● **Work request**:
Sort through the entries below and pull out lines containing the word "multiLevel".

- Opening Delimiter -

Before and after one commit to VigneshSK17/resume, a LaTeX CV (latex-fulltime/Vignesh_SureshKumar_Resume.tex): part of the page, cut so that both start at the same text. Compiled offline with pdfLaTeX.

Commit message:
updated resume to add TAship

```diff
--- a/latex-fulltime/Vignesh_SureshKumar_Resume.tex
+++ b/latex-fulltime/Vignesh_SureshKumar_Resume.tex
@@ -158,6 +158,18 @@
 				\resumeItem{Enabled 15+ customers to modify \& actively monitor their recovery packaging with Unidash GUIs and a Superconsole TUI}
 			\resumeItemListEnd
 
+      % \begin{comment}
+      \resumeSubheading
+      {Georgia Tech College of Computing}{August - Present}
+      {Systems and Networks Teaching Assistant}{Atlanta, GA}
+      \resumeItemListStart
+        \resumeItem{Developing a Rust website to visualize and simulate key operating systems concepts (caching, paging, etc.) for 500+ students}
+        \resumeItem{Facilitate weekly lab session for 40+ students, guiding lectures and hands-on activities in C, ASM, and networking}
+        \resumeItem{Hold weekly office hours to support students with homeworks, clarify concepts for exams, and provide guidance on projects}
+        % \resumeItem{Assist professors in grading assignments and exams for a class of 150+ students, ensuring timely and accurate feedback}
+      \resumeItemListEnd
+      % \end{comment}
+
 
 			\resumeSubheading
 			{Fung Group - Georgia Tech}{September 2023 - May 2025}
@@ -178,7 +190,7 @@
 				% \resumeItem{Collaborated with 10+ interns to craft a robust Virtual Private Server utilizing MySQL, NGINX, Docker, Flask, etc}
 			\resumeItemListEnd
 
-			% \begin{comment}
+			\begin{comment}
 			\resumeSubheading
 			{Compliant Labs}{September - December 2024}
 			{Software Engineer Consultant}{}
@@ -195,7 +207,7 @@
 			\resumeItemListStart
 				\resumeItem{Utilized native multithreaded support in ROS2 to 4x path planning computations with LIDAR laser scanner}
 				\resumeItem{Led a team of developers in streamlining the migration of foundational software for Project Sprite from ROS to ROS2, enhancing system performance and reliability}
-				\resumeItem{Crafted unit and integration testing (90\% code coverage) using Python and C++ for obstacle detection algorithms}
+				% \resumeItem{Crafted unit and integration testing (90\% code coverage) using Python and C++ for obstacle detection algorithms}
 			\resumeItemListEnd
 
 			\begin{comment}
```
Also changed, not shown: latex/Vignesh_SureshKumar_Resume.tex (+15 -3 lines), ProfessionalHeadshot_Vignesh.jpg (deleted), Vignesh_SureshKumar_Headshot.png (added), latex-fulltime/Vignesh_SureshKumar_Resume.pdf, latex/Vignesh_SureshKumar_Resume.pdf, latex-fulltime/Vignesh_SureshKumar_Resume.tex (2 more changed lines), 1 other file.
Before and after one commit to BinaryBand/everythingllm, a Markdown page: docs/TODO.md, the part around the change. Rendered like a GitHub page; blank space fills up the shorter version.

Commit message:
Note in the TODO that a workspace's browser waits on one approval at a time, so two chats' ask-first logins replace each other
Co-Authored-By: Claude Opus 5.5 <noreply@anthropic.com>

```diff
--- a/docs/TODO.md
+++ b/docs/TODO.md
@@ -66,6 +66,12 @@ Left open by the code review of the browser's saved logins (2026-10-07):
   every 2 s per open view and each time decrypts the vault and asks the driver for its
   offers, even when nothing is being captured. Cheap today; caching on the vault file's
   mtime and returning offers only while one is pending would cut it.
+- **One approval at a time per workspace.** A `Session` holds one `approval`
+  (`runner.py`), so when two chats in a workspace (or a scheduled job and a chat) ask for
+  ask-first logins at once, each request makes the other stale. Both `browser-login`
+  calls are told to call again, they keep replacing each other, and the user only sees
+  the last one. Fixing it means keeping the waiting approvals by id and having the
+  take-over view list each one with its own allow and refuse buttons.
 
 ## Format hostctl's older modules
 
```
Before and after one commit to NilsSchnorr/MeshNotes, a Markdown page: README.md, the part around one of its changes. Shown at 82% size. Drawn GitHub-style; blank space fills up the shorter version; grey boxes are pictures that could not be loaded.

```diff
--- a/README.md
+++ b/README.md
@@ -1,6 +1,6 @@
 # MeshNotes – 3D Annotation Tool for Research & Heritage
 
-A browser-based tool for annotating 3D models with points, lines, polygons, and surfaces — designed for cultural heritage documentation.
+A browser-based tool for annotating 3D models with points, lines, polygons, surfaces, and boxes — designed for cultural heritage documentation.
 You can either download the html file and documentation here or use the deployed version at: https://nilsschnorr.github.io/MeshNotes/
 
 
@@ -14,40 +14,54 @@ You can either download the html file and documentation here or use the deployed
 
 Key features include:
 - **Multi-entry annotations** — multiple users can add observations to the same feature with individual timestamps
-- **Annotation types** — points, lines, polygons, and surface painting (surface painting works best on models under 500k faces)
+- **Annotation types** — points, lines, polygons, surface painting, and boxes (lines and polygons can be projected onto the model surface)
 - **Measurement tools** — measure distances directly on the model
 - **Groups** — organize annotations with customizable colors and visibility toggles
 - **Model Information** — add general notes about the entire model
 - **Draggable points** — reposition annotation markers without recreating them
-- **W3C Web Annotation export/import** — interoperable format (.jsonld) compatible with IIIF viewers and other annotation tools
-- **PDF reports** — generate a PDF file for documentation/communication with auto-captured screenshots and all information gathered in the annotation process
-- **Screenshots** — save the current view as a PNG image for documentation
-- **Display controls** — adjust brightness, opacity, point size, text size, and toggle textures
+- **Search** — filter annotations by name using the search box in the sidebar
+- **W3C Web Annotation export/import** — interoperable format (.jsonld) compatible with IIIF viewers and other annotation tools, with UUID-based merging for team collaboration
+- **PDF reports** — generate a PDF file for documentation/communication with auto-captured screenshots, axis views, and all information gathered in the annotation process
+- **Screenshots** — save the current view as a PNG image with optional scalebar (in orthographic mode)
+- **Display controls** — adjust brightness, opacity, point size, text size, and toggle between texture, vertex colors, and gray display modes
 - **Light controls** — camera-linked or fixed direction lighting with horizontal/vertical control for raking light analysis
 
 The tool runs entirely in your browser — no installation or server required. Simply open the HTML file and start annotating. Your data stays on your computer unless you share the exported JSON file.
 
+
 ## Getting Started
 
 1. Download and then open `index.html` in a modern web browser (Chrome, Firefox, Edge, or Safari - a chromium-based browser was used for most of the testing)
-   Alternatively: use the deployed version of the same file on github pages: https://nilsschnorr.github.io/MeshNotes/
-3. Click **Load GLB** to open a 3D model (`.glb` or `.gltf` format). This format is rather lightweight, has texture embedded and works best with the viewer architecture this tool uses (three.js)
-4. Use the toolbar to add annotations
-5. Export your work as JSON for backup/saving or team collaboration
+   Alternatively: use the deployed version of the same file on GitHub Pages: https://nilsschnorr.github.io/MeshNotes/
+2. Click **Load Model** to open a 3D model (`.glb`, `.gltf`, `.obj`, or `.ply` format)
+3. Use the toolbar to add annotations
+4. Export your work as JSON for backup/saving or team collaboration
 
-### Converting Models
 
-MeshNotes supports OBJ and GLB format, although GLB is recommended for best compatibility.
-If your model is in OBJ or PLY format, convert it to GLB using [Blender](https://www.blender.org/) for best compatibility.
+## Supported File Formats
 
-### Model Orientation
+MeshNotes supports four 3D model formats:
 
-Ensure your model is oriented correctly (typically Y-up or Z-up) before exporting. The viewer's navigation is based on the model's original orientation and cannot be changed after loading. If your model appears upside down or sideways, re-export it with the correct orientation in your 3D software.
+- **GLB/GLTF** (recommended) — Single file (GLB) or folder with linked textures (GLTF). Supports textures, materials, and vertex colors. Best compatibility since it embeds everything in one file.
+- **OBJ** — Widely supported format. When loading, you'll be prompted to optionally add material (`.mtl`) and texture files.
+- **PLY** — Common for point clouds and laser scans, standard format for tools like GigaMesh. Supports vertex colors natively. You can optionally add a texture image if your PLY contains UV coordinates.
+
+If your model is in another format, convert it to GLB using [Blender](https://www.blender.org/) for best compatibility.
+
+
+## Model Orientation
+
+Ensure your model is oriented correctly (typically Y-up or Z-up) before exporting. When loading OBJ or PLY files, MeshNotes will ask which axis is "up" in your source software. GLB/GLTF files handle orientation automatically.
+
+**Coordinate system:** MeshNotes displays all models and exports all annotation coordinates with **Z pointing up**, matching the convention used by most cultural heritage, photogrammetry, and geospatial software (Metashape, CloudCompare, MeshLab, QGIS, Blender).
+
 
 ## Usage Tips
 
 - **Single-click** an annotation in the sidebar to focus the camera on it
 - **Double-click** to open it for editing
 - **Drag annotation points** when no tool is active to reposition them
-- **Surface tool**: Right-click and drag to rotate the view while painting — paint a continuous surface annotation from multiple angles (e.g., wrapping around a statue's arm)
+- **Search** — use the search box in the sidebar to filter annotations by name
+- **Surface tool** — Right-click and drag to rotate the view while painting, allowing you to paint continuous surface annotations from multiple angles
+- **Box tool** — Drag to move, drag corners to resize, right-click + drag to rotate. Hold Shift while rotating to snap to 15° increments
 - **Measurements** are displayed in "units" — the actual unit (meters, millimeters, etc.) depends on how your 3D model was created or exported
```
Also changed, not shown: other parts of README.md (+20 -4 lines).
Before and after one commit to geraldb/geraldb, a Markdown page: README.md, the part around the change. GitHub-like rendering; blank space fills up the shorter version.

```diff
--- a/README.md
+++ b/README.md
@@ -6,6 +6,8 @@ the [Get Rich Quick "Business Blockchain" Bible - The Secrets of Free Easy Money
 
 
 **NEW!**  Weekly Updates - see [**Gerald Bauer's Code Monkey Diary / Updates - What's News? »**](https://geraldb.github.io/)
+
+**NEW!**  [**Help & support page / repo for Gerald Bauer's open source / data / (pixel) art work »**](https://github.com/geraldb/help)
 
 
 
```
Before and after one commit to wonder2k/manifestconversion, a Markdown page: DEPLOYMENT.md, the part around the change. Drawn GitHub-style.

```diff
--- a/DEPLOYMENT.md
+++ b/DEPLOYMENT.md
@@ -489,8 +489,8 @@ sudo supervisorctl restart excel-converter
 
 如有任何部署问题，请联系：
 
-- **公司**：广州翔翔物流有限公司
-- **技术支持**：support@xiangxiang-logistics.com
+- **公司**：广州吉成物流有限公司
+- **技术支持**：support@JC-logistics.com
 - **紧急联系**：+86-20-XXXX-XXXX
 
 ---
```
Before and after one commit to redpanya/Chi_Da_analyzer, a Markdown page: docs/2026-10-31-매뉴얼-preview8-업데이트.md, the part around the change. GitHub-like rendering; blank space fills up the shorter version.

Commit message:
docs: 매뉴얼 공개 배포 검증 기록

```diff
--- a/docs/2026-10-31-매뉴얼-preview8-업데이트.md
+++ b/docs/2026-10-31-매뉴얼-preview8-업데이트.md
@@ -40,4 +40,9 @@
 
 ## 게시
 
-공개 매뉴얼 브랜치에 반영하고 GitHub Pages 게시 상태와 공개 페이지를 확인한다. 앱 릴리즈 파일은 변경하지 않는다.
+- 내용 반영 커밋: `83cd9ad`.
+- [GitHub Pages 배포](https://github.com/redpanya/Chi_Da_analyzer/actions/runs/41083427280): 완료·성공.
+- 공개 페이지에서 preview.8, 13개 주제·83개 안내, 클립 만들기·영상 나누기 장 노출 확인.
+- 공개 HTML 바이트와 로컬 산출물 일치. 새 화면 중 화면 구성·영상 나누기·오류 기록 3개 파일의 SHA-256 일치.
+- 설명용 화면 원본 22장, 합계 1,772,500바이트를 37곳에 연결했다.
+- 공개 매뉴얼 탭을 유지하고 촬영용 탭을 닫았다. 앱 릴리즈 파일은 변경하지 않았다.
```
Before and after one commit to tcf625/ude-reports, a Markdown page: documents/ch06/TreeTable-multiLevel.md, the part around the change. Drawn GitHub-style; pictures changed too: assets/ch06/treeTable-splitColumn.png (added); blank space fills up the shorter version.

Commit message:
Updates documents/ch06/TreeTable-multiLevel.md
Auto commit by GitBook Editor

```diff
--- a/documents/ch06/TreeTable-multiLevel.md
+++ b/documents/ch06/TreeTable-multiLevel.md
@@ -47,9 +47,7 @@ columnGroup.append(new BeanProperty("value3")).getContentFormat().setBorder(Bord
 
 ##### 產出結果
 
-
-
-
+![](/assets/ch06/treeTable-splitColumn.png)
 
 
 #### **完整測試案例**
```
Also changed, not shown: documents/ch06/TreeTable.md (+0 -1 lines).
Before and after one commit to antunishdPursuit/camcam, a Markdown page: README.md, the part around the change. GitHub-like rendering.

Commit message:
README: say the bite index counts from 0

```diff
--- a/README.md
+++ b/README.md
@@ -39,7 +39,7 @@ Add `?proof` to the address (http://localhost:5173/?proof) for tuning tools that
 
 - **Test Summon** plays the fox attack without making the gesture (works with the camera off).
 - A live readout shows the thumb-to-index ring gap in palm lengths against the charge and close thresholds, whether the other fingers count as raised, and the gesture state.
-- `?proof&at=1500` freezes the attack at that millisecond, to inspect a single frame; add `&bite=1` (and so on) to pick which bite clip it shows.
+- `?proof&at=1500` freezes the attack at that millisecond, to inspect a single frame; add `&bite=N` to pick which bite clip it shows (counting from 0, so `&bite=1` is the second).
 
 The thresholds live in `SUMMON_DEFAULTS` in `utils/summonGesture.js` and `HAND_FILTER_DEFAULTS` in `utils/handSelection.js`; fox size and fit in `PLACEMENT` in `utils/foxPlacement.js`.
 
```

- Closing Delimiter -

● **Solution to this exercise**:
Before and after one commit to tcf625/ude-reports, a Markdown page: documents/ch06/TreeTable-multiLevel.md, the part around the change. Drawn GitHub-style; pictures changed too: assets/ch06/treeTable-splitColumn.png (added); blank space fills up the shorter version.
Updates documents/ch06/TreeTable-multiLevel.md
--- a/documents/ch06/TreeTable-multiLevel.md
+++ b/documents/ch06/TreeTable-multiLevel.md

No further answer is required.